Gov’t takes on youth joblessnessThe government pledged to create at least 200,000 jobs for unemployed youth by 2017, not only at state-run organizations but also in the private sector.
The pledge came days after Korea saw its number of jobless people in their 20s reach 410,000 in the first half of the year, the highest number since the country started collecting data in its current form.
Six ministers of economic affairs-related organizations announced a package of polices to prevent an “employment cliff for young people,” referring to a projected climb in the youth unemployment rate around 2018.
With the extension of the legal retirement age to 60 starting next year, the government predicts that young people will have trouble finding entry-level jobs in the next three or four years.
“The number of people in their 20s and the university graduate population is increasing,” said Finance Minister Choi Kyung-hwan at a press conference with five other ministers on Monday. “When the retirement age is raised next year, it will become more difficult for them to find a new job.”
More than 40,000 new jobs for young people will be created in the public sector, including education, public health and childcare, Choi said.
In public education, the government will urge senior teachers at state-run elementary, middle and high schools to retire earlier than their legal retirement age of 62 so that more young people could be employed.
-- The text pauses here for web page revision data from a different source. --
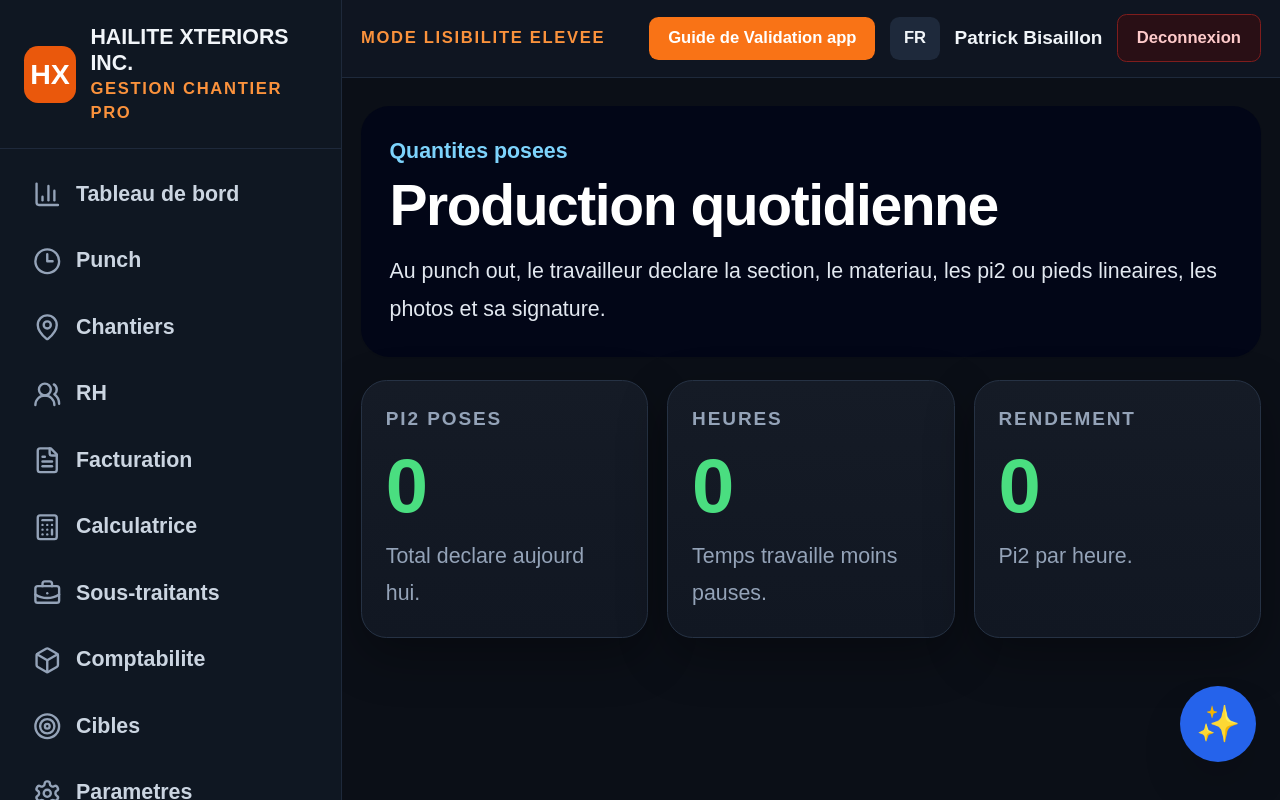
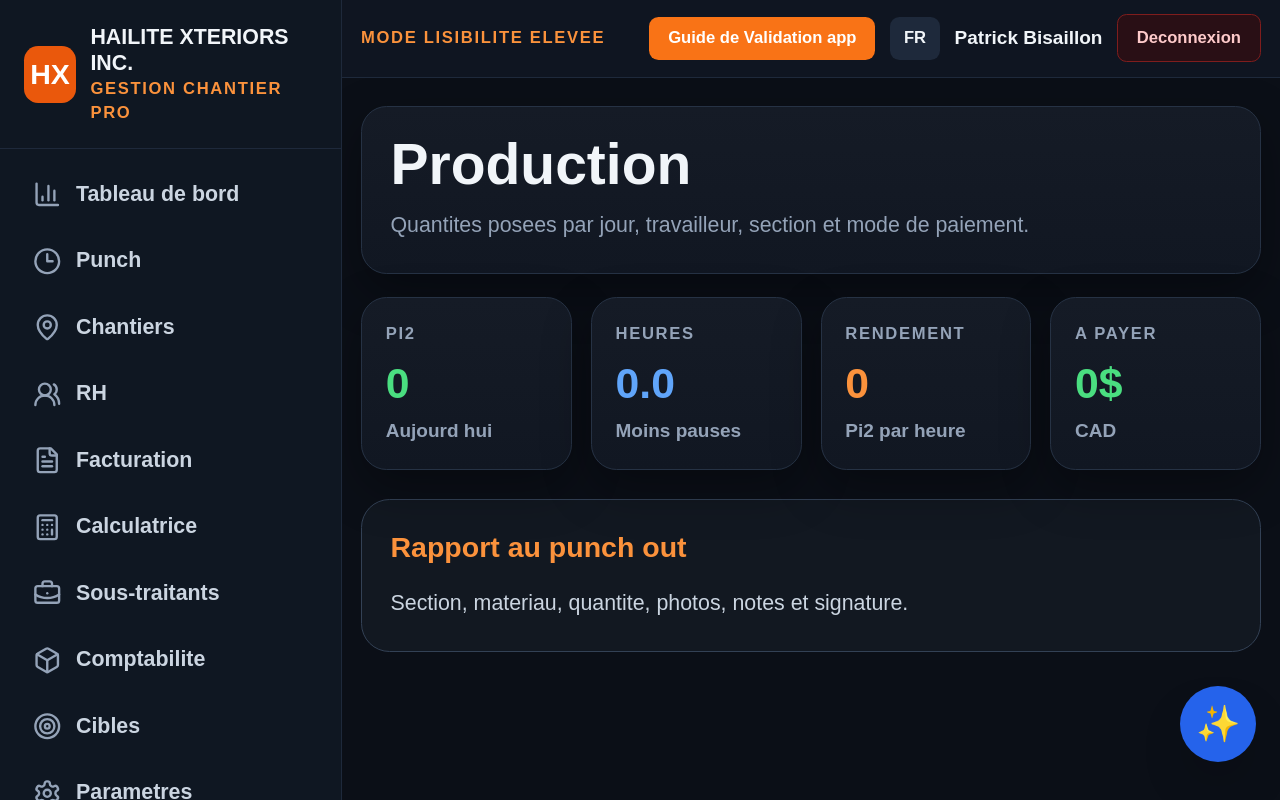
Before and after one commit to bisaillonpatrick1979-dev/Chatgpt-hailite-, a Next.js app: page /production in a window 1280 px wide. Built offline with nearby package versions, Linux system fonts and the light colour scheme.

Commit message:
Apply dark UI to production page

```diff
--- a/app/production/page.tsx
+++ b/app/production/page.tsx
@@ -1,15 +1,21 @@
-import { AppShell } from "@/components/AppShell";
-import { MetricCard } from "@/components/MetricCard";
-import { PageHeader } from "@/components/PageHeader";
+import { AppShell, ProMetric } from "@/components/AppShell";
 
 export default function Page() {
   return (
     <AppShell>
-      <PageHeader title="Production quotidienne" eyebrow="Quantites posees" text="Au punch out, le travailleur declare la section, le materiau, les pi2 ou pieds lineaires, les photos et sa signature." />
-      <section className="mt-5 grid gap-4 md:grid-cols-3">
-        <MetricCard label="Pi2 poses" value="0" note="Total declare aujourd hui." />
-        <MetricCard label="Heures" value="0" note="Temps travaille moins pauses." />
-        <MetricCard label="Rendement" value="0" note="Pi2 par heure." />
+      <section className="pro-card p-6">
+        <h1 className="text-5xl font-black">Production</h1>
+        <p className="large-readable mt-3 text-slate-400">Quantites posees par jour, travailleur, section et mode de paiement.</p>
+      </section>
+      <section className="mt-5 grid gap-4 md:grid-cols-4">
+        <ProMetric label="Pi2" value="0" note="Aujourd hui" tone="green" />
+        <ProMetric label="Heures" value="0.0" note="Moins pauses" tone="blue" />
+        <ProMetric label="Rendement" value="0" note="Pi2 par heure" tone="orange" />
+        <ProMetric label="A payer" value="0$" note="CAD" tone="green" />
+      </section>
+      <section className="pro-panel mt-6 p-6">
+        <h2 className="text-2xl font-black text-orange-400">Rapport au punch out</h2>
+        <p className="large-readable mt-4 text-slate-300">Section, materiau, quantite, photos, notes et signature.</p>
       </section>
     </AppShell>
   );
```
“Last year, the number of teachers who volunteered to retire earlier than their retirement age surged to more than 13,000 due to their fears of changes in the pension system,” an official from the Ministry of Strategy and Finance said by phone. “Many wanted to retire earlier to receive pensions under the current system.”
If teachers accept early retirement under the current pension system, they can receive a lump sum payment of 100 million won ($85,600) separate from their pensions, according to the ministry.
“But due to a budget shortage at local education offices, we couldn’t accept applications for early retirement last year,” the official said. “So starting this year, with the tax increases by local governments, we will accept more teachers retiring early.”
Asked if urging teachers to retire early is contrary to the government’s push for extending the retirement age to 60 in both the public and private sectors, he said, “The job market at schools is a different matter. We just accept people hoping for early retirement, we’re not pushing teachers to quit their jobs.”
In the private sector, companies will be given government subsidies if they hire one young employee as an entry-level worker, about 10 million won for small- and medium-size enterprises (SMEs) and 5 million won for conglomerates per worker.
To receive the subsidies, the companies must adopt the so-called “peak salary system,” that gradually cuts wages of employees in the years leading up to their retirement.
The subsidies are expected to create about 6,000 jobs for young people, the government said. About 12.3 billion won of the budget will be spent on the policy. They will be offered for the next three years.
The legal age defining “youth” will also be extended from the current 15 to 29 range to between 15 and 34 so that the government’s support will be extended to those who fail to find a job in their early 30s.
Specialized career training programs will also be introduced. Graduates from universities will be able to participate in training programs for special skills needed at conglomerates. If they complete a six-month course, they can get a job at an SME in partnership with the conglomerates.
The program is expected to create at least 55,000 jobs in total over the next two years, if the top 30 conglomerates participate.
About 4,900 new part-time jobs and 12,716 jobs for teachers at day care centers will also be added.
Ten thousand more nurse positions will also be opened up between 2015 and 2017, according to the ministry.
However, businessmen said the measures would not encourage private companies to increase employment.
“No matter how much the government offers in tax benefits or subsidies, we can’t hire 200 people for work that 100 people can finish,” said a manager of a local company.
An HR manager at a retail company said, “Just demanding companies hire people won’t do much. The government should push forward fundamental reforms in the labor market.”
Some managers of SMEs complained that the measures weren’t likely to help.
“The reason the SMEs don’t hire more people is not because we don’t have money,” said the head of one small company. “It’s because young people don’t apply to us. That’s the problem that the government should resolve.”
BY KIM HEE-JIN, KIM KI-HWAN [firstname.lastname@example.org]